Lately, all we’ve heard about are patent wars. Mostly between Samsung, Apple, Motorola and Microsoft. Now Google was being investigated, and it turned out that Google cannot seek a ban on imports if a company infringes on their Standards-essential patents. Today the US Patent and Trademark Office along with the US Department of Justice weighed in on this debate. Both agencies released a joint statement yesterday speaking about how sales bans aren’t usually the right solution.
The USPTO does not have any power to control how these patents are used in courtrooms across the country, their insight and opinions on the subject are obviously important. The department of Justice is the executive agency charged with protecting US consumers and promoting fair competition. Now this is no surprise that the primary emphasis of the joint statement centers around the concern of patent owners using these types of patents to improperly “gain market power and potentially take advantage of it by engaging in patent hold-up.”
The goal of this joint statement is to provide the ITC and others with legal justifications needed to deny sales bans when standards-essential patents are involved. But this won’t apply in all circumstances. The 10-page statement (linked in the source link below), does not promote an absolute rule that sales bans are always unavailable. It is argued that an injunction or exclusion order may still be applicable in these cases where a potential licensee “is unable to or refuses” to take the license under FRAND terms.

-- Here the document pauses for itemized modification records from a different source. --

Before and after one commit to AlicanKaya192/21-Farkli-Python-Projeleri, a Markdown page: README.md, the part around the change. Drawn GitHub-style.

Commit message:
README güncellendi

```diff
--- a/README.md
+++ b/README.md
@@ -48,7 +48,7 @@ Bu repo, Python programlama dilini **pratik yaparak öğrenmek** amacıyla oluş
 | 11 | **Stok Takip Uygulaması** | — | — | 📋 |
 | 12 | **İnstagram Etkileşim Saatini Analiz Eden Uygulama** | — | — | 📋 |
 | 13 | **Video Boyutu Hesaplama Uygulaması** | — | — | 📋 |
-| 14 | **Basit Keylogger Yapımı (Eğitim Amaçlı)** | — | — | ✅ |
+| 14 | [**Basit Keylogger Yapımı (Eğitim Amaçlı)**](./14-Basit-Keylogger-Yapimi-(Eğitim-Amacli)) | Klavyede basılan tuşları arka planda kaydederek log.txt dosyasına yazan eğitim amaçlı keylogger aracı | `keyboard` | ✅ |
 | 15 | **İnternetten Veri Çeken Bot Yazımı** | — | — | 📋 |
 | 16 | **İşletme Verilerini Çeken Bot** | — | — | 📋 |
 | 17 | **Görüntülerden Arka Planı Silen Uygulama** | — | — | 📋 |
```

So there you have it. Both the Department of Justice and the US Patent and Trademark Office views on sales bans from infringing on standards-essential patents. For those that don’t know what those kinds of patents are, they are patents that are almost necessary to be used in a product. And the manufacturer with the patent has to license it out instead of suing the company infringing or applying for a sales injunction.
Source: Joint Policy Statement [PDF]